Milwaukee Public Schools (MPS) trails the rest of Wisconsin by nearly every measure of reading and math proficiency, according to a September 2009 study by the Public Policy Forum, a nonprofit research group in Milwaukee.
Of America’s largest 50 cities, MPS ranks 47th in graduation rates. Only half its students graduate high school, and 80 percent of those graduates require remedial coursework in college if they go on to higher education, said Tim Sheehy, Metropolitan Milwaukee Association of Commerce president and school board veteran.
Most appalling to Barrett, however, is Milwaukee’s racial achievement gap. The Public Policy Forum study reports a 30 point gap between white and black students’ achievement levels. Other studies–including one released in July by the National Center for Education Statistics–report gaps of 38 to 45 points, the worst in the country. Black students outnumber white students three to two in the district’s schools.
Sheehy said MPS’s history of rapid leadership changes, with eight superintendents over the past 16 years, has diluted its direction.

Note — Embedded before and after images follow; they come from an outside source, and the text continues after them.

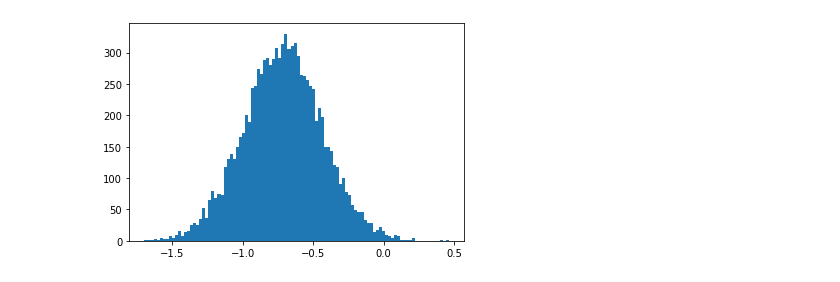
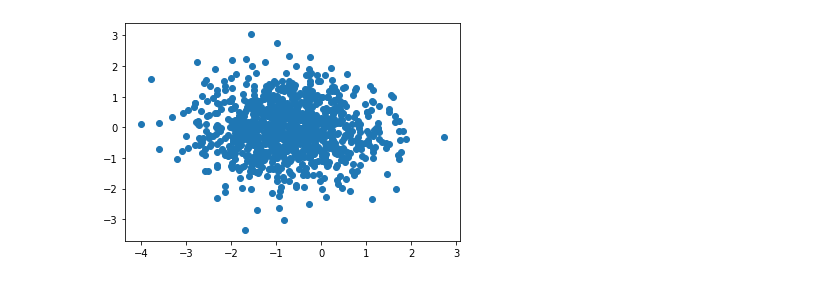
Before and after one commit to nextBillyonair/DPFunStuff, a Jupyter notebook: KL/KL.ipynb, the cells around one changed output. Saved outputs shown, nothing was run; the diff lists cells and outputs as text; code cells hidden in the pictures.

```diff
--- a/KL/KL.ipynb
+++ b/KL/KL.ipynb
@@ -22,11 +23,11 @@ class Normal(Distribution):
     def __init__(self, means=None, stds=None, dims=1):
         super(Normal, self).__init__()
         if means is None:
-            self.mu = Parameter(torch.Tensor(1, dims).uniform_(-1, 1))
+            self.mu = Parameter(torch.Tensor(dims).uniform_(-1, 1))
         else:
             self.mu = means
         if stds is None:
-            self.std = Parameter(torch.Tensor(1, dims).uniform_(0, 1))
+            self.std = Parameter(torch.Tensor(dims).uniform_(0, 1))
         else:
             self.std = stds
 
@@ -39,16 +40,16 @@ class Normal(Distribution):
         return self.mu + self.std * torch.randn(self.std.size())
 
     def sample(self, n=1):
-        return torch.cat([self._sample() for _ in range(n)])
+        return torch.stack([self._sample() for _ in range(n)])
 # %%
-n = Normal(dims=1)
-plt.hist([n.sample().item() for _ in range(10000)], bins=100)
-# values = np.array([n.sample().detach().numpy()[0] for _ in range(1000)])
+n = Normal(dims=2)
+# plt.hist([n.sample().item() for _ in range(10000)], bins=100)
+values = np.array([n.sample().detach().numpy()[0] for _ in range(1000)])
 # plt.plot(n.sample()
-# plt.scatter(values[:, 0], values[:, 1])
+plt.scatter(values[:, 0], values[:, 1])
 plt.show()
 # %% [output]
-[figure, old version]
+[figure, new version]
 # %%
 def ForwardKL(samples, distribution):
     return -distribution.log_prob(samples).sum()
```
Also changed, not shown: parts of 11 cells of this notebook, 1 other file.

“Our superintendents have a shorter tenure than an NFL lineman,” Sheehy said. “I’d attribute that to poor choices in superintendents, a meddling board that tries to micromanage the district, and to changing attitudes of the school board. And I honestly feel bad for the school system because [it’s] hit back and forth like a ping-pong ball when it comes to strategy.”
On average, fewer than 4 percent of local voters turn out for MPS school board elections–much lower than the turnout for mayoral races, which is around 30 to 50 percent. Barrett says he’s not trying to make the school system less accountable to voters, but actually more so.
Joy Pavelski ([email protected]) writes from Washington, DC.
For more information …
“Public Schooling in Southeastern Wisconsin,” by David Helpap and Jeff Schmidt, Public Policy Forum, September 2009: http://www.heartland.org/policybot/results/26247/
“Achievement Gaps,” National Center for Education Statistics, July 2009: http://www.heartland.org/policybot/results/26248/